Xiamen continues dredging to take giant container ships

Xiamen Port Credit: Xiamen Port Holding Group Co., Ltd.

Xiamen Port will embark on the fourth phase of the expansion of the Haicang sub-channel, this time to take in ultra-large vessels.

Phase four of the expansion of the Haitang sub-channel forms what Xiamen Port describes as a full-scale “high-speed road” for large container ships, from entry to berthing.

The port official said: “Currently, we can take in ships of up to 13,000 teu, due to the limitations on our waterways. The current phase of expansion will solve the problem of big ships, large wharfs and small waterways.”

The two-year capital dredging programme, which began in April, will involve dredging materials of nearly 6.5 million m3 along an 11.5 km stretch in Haicang to enable 20,000 teu container ships to enter the port.

During the CNY340 million (USD51 million) works, Xiamen port will remain open to traffic.

A port official told DPC: “Our waterway management team will increase coordination, closely track the ships’ entry and exit schedules, strengthen the navigability of the waters, and urge the dredging contractor to go about the project while ensuring the safety of the navigation channel and normal terminal operations.”

Xiamen Port, Hutchison Ports, APM Terminals and COSCO Shipping Ports are among those that operate container terminals in the port.

The deep water Haicang sub-channel and the terminal are described as the twin engines of the port, as these determine its capacity.

Ahead of the current dredging works, checks were carried out on the main channel of Xiamen port in September 2017, resulting in the channel being upgraded to waterway for 200,000 dwt vessels.

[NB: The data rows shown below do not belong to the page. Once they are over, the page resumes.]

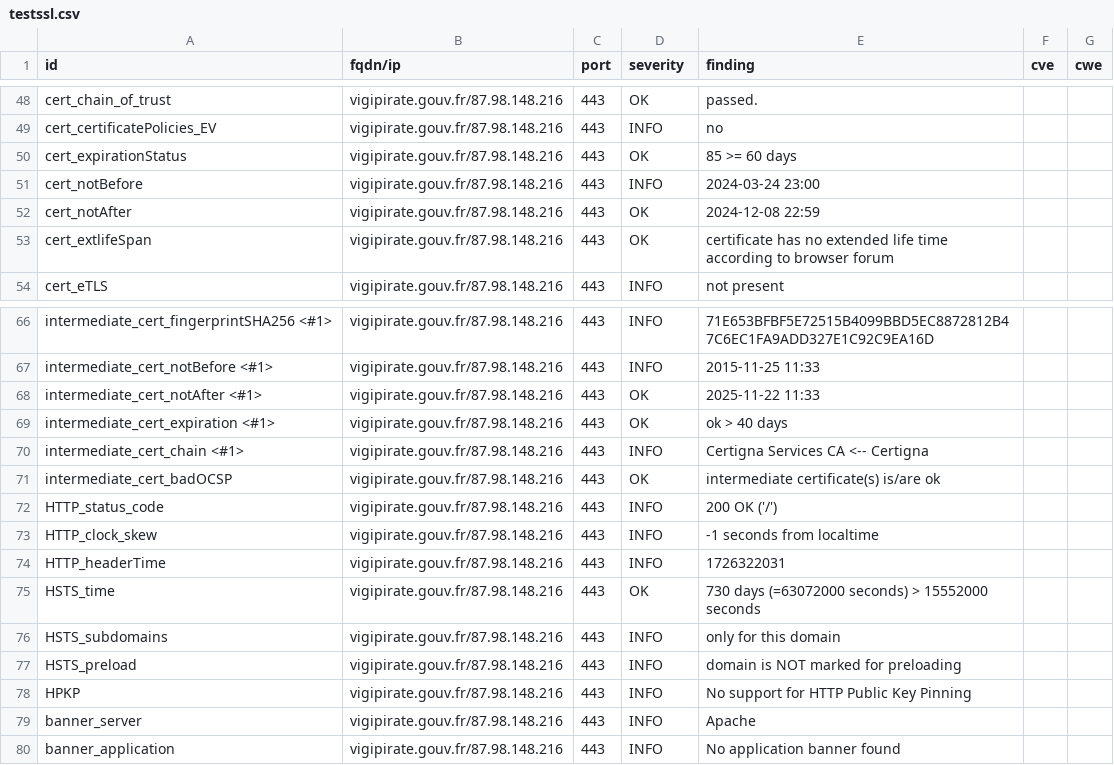
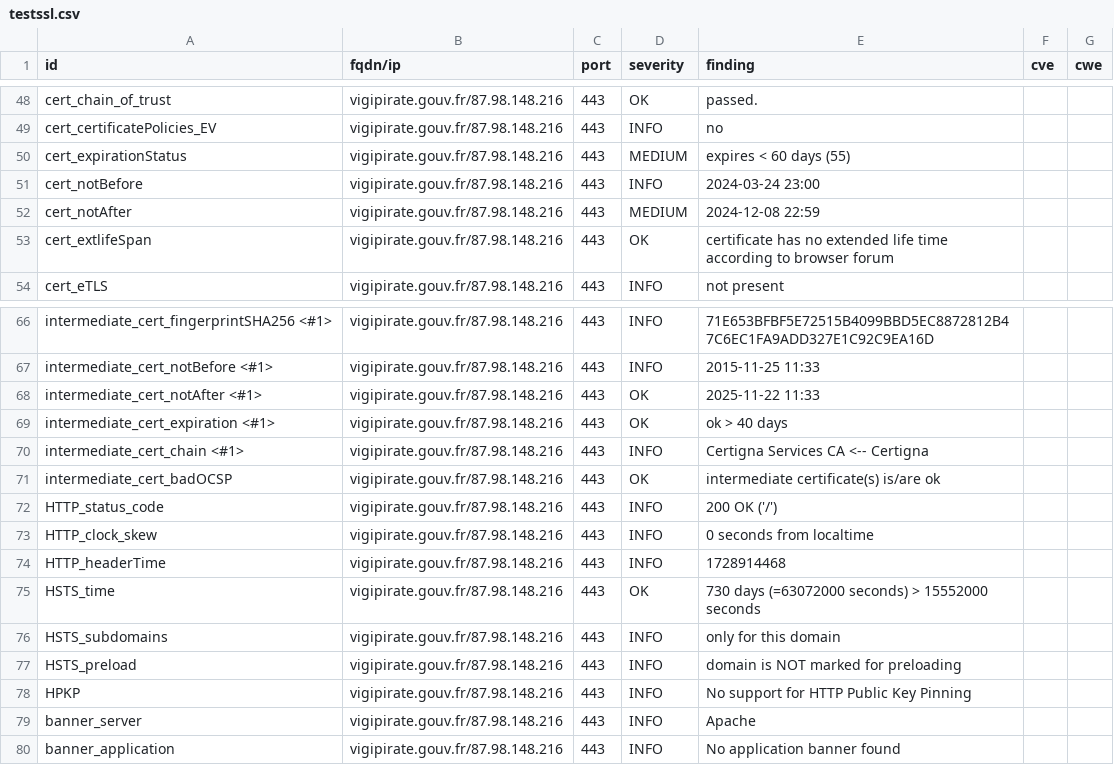
Before and after one commit to GKO-org/dashlordPrd10, a CSV file: results/aHR0cHM6Ly92aWdpcGlyYXRlLmdvdXYuZnI=/testssl.csv, drawn as a sheet; only a part is shown, gaps mark what is left out.

```diff
--- a/results/aHR0cHM6Ly92aWdpcGlyYXRlLmdvdXYuZnI=/testssl.csv
+++ b/results/aHR0cHM6Ly92aWdpcGlyYXRlLmdvdXYuZnI=/testssl.csv
@@ -49,5 +49,5 @@
 "cert_certificatePolicies_EV","vigipirate.gouv.fr/87.98.148.216","443","INFO","no","",""
-"cert_expirationStatus","vigipirate.gouv.fr/87.98.148.216","443","OK","85 >= 60 days","",""
+"cert_expirationStatus","vigipirate.gouv.fr/87.98.148.216","443","MEDIUM","expires < 60 days (55)","",""
 "cert_notBefore","vigipirate.gouv.fr/87.98.148.216","443","INFO","2024-03-24 23:00","",""
-"cert_notAfter","vigipirate.gouv.fr/87.98.148.216","443","OK","2024-12-08 22:59","",""
+"cert_notAfter","vigipirate.gouv.fr/87.98.148.216","443","MEDIUM","2024-12-08 22:59","",""
 "cert_extlifeSpan","vigipirate.gouv.fr/87.98.148.216","443","OK","certificate has no extended life time according to browser forum","",""
@@ -72,4 +72,4 @@
 "HTTP_status_code","vigipirate.gouv.fr/87.98.148.216","443","INFO","200 OK ('/')","",""
-"HTTP_clock_skew","vigipirate.gouv.fr/87.98.148.216","443","INFO","-1 seconds from localtime","",""
-"HTTP_headerTime","vigipirate.gouv.fr/87.98.148.216","443","INFO","1726322031","",""
+"HTTP_clock_skew","vigipirate.gouv.fr/87.98.148.216","443","INFO","0 seconds from localtime","",""
+"HTTP_headerTime","vigipirate.gouv.fr/87.98.148.216","443","INFO","1728914468","",""
 "HSTS_time","vigipirate.gouv.fr/87.98.148.216","443","OK","730 days (=63072000 seconds) > 15552000 seconds","",""
```
Also changed, not shown: 10 other files.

Completed in June 2004, the previous rounds of capital dredging involved the main channel and the Haicang sub-channel, totaling 43.6 km in length. At that time, the target was to allow access to ships of around 8,000 teu. In the following decade, container ships have more than doubled in size, obliging ports to undertake capital dredging to keep up with the liner operators.